(TASK STATEMENT) Every line below that mentions the word "index" should be copied out.

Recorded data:
Start of Block

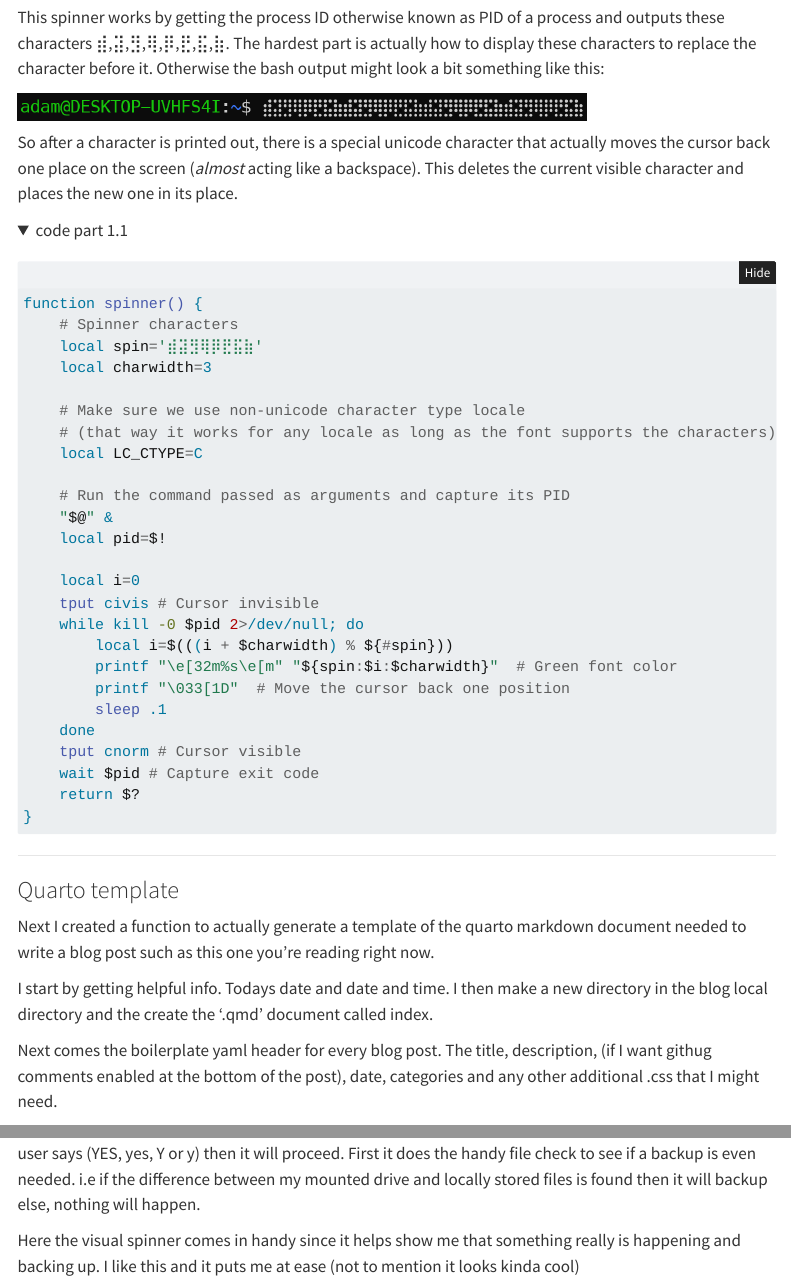
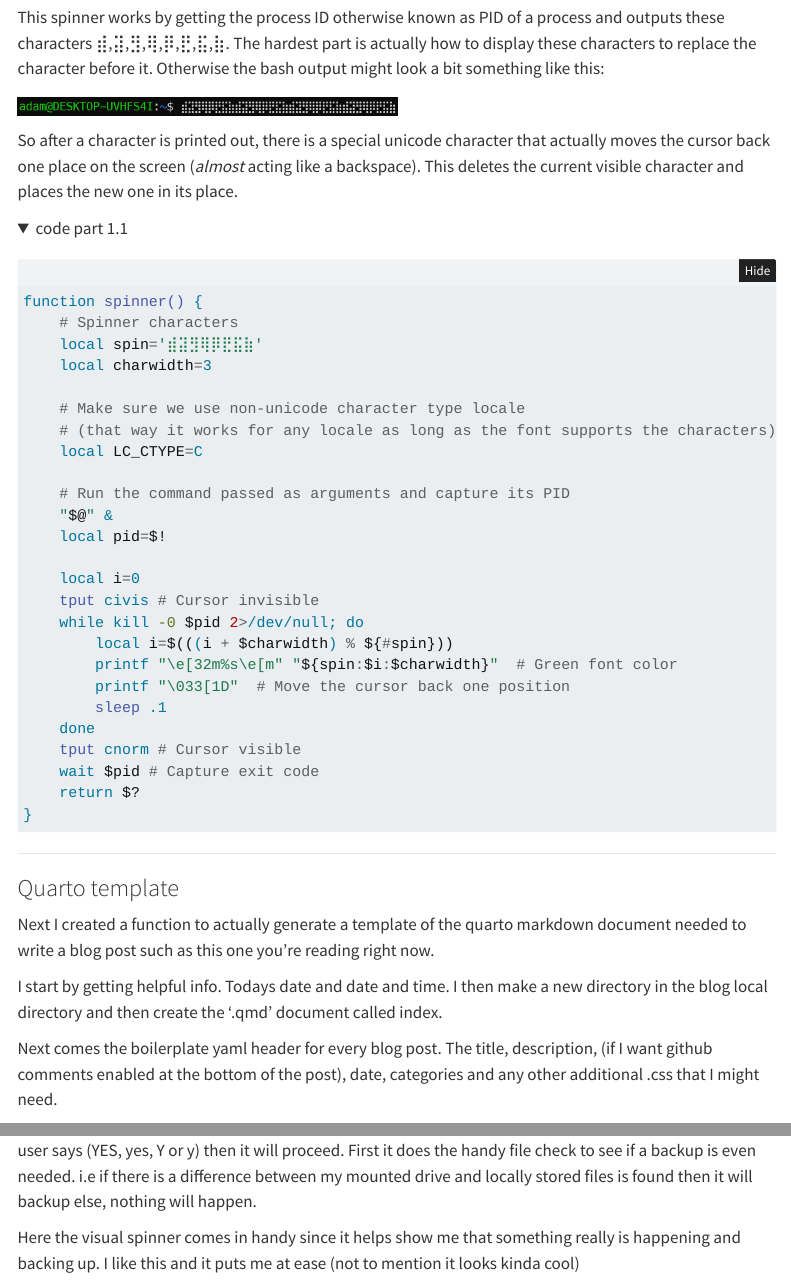
Before and after one commit to adam-coates/adam-coates.github.io, a Quarto document (posts/2024-03-10/index.qmd): the page in a window 1100 px wide, from 1600 px down, and a second part further down, joined at a grey line. Rendered offline with R 4.5, knitr and Pandoc in place of Quarto, with nearby package versions; folded parts are opened; menus at the side of the page are left out.

Commit message:
add blog.sh script to blog 2024-03-10 and correct spelling

```diff
--- a/posts/2024-03-08/index.qmd
+++ b/posts/2024-03-08/index.qmd
@@ -1,7 +1,7 @@
 ---
 title: "What's the best notebook"
 description: "and why I started this blog?"
-#image: "feature.gif"
+image: "nvim_eg.png"
 comments:
   giscus:
     repo: "adam-coates/adam-coates.github.io"
@@ -43,11 +43,11 @@ My configuration allows for multiple things. So now everything I do, I do in neo
 So why I chose quarto over jupyter notebooks, probably isn't too clear at this point. However, the neovim configuration I have set up allows for all the things that can be offered from all text editors like vscode, Rstudio, jupyter notebooks but without a gui getting in the way and full customisability. There truly are a myriad of benefits (the biggest one is the keybindings, movements and gestures that let you edit and write code very **fast**) and I wish anyone who would like something that they can call their "own" to go and explore neovim.
 
 
-Although the customisability took several months (this is probably the only downside, it is a **lot** of tinkering), I feel it is worth it and along the way all this tinkering has helped me to begin to learn more about coding languages such as lua, python and JavaScript and shell scripting languages.
+Although the customisability took several months (this is probably the only downside, it is a **lot** of tinkering), I feel it is worth it and along the way, all this tinkering has helped me to begin to learn more about coding languages such as lua, python and JavaScript and shell scripting languages.
 
 ### The purpose of this blog
 
-The purpose of this blog is to really document these things. The things that have led me to the point I'm at right now. To start to write down coding notes about this particular configuration journey.
+The purpose of this blog is to really document these things. The things that have led me to the point I'm at right now. To start to write down coding notes about this particular configuration journey and beyond.
 
 I'd also like to dabble a bit of coding regarding data analysis in R and Python and to the mix too. And also to document data analysis of fMRI data. I think this would be the perfect place to do this.
 
--- a/posts/2024-03-10/index.qmd
+++ b/posts/2024-03-10/index.qmd
@@ -7,6 +7,7 @@ comments:
     repo: "adam-coates/adam-coates.github.io"
     mapping: "title"
 date: "2024-03-10"
+css: style.css
 categories: ["bash"]
 draft: false
 format:
@@ -81,7 +82,7 @@ This will be clear later on in the code.
 
 This spinner works by getting the process ID otherwise known as PID of a process and outputs these characters ⣾,⣽,⣻,⢿,⡿,⣟,⣯,⣷. The hardest part is actually how to display these characters to replace the character before it. Otherwise the bash output might look a bit something like this:
 
-![](./spin_fail.png){fig-align="center" width=75%}
+![](./spin_fail.png){fig-align="center" width=50%}
 
 So after a character is printed out, there is a special unicode character that actually moves the cursor back one place on the screen (*almost* acting like a backspace). This deletes the current visible character and places the new one in its place.
 
@@ -124,9 +125,9 @@ function spinner() {
 
 Next I created a function to actually generate a template of the quarto markdown document needed to write a blog post such as this one you're reading right now.
 
-I start by getting helpful info. Todays date and date and time. I then make a new directory in the blog local directory and the create the '.qmd' document called index.
+I start by getting helpful info. Todays date and date and time. I then make a new directory in the blog local directory and then create the '.qmd' document called index.
 
-Next comes the boilerplate yaml header for every blog post. The title, description, (if I want githug comments enabled at the bottom of the post), date, categories and any other additional .css that I might need.
+Next comes the boilerplate yaml header for every blog post. The title, description, (if I want github comments enabled at the bottom of the post), date, categories and any other additional .css that I might need.
 
 There is a whole myriad of yaml header options that are described on the quarto website. But for a basic, get-going, blog the yaml below is all I need.
 
@@ -306,7 +307,7 @@ esac
 
 Finally the script does a backup if I did not use "backup" as the first argument to the script. This is something I learnt the hard way. Always backup. Backup many times, to the cloud ☁, to a usb, to another hard drive. No matter how you do it back up 💾💿. Its so important.
 
-So in this script this section always runs!! It first asks the user if they would really want to back up. If the user says (YES, yes, Y or y) then it will proceed. First it does the handy file check to see if a backup is even needed. i.e if the difference between my mounted drive and locally stored files is found then it will backup else, nothing will happen.
+So in this script this section always runs!! It first asks the user if they would really want to back up. If the user says (YES, yes, Y or y) then it will proceed. First it does the handy file check to see if a backup is even needed. i.e if there is a difference between my mounted drive and locally stored files is found then it will backup else, nothing will happen.
 
 Here the visual spinner comes in handy since it helps show me that something really is happening and backing up. I like this and it puts me at ease (not to mention it looks kinda cool)
 
--- /dev/null
+++ b/posts/2024-03-10/style.css
@@ -0,0 +1,62 @@
+.button {
+    position: relative;
+    overflow: visible;
+    display: inline-block;
+    padding: 0.5em 1em;
+    border: 1px solid #d4d4d4;
+    margin: 0;
+    text-decoration: none;
+    text-align: center;
+    text-shadow: 1px 1px 0 #fff;
+    font:11px/normal sans-serif;
+    color: #333;
+    white-space: nowrap;
+    cursor: pointer;
+    outline: none;
+    background-color: #ececec;
+    background-image: -webkit-gradient(linear, 0 0, 0 100%, from(#f4f4f4), to(#ececec));
+    background-image: -moz-linear-gradient(#f4f4f4, #ececec);
+    background-image: -ms-linear-gradient(#f4f4f4, #ececec);
+    background-image: -o-linear-gradient(#f4f4f4, #ececec);
+    background-image: linear-gradient(#f4f4f4, #ececec);
+    -moz-background-clip: padding; /* for Firefox 3.6 */
+    background-clip: padding-box;
+    border-radius: 0.2em;
+    /* IE hacks */
+    zoom: 1;
+    *display: inline;
+}
+
+.button:hover,
+.button:focus,
+.button:active,
+.button.active {
+    border-color: #3072b3;
+    border-bottom-color: #2a65a0;
+    text-decoration: none;
+    text-shadow: -1px -1px 0 rgba(0,0,0,0.3);
+    color: #fff;
+    background-color: #3c8dde;
+    background-image: -webkit-gradient(linear, 0 0, 0 100%, from(#599bdc), to(#3072b3));
+    background-image: -moz-linear-gradient(#599bdc, #3072b3);
+    background-image: -o-linear-gradient(#599bdc, #3072b3);
+    background-image: linear-gradient(#599bdc, #3072b3);
+}
+
+.button:active,
+.button.active {
+    border-color: #2a65a0;
+    border-bottom-color: #3884cd;
+    background-color: #3072b3;
+    background-image: -webkit-gradient(linear, 0 0, 0 100%, from(#3072b3), to(#599bdc));
+    background-image: -moz-linear-gradient(#3072b3, #599bdc);
+    background-image: -ms-linear-gradient(#3072b3, #599bdc);
+    background-image: -o-linear-gradient(#3072b3, #599bdc);
+    background-image: linear-gradient(#3072b3, #599bdc);
+}
+
+/* overrides extra padding on button elements in Firefox */
+.button::-moz-focus-inner {
+    padding: 0;
+    border: 0;
+}
```
Also changed, not shown: docs/search.json, posts/2024-03-10/index.qmd (4 more changed lines), 4 other files.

End of Block

(OUTPUT BELOW)
Before and after one commit to adam-coates/adam-coates.github.io, a Quarto document (posts/2024-03-10/index.qmd): the page in a window 1100 px wide, from 1600 px down, and a second part further down, joined at a grey line. Rendered offline with R 4.5, knitr and Pandoc in place of Quarto, with nearby package versions; folded parts are opened; menus at the side of the page are left out.
--- a/posts/2024-03-08/index.qmd
+++ b/posts/2024-03-08/index.qmd
--- a/posts/2024-03-10/index.qmd
+++ b/posts/2024-03-10/index.qmd
-I start by getting helpful info. Todays date and date and time. I then make a new directory in the blog local directory and the create the '.qmd' document called index.
+I start by getting helpful info. Todays date and date and time. I then make a new directory in the blog local directory and then create the '.qmd' document called index.
Also changed, not shown: docs/search.json, posts/2024-03-10/index.qmd (4 more changed lines), 4 other files.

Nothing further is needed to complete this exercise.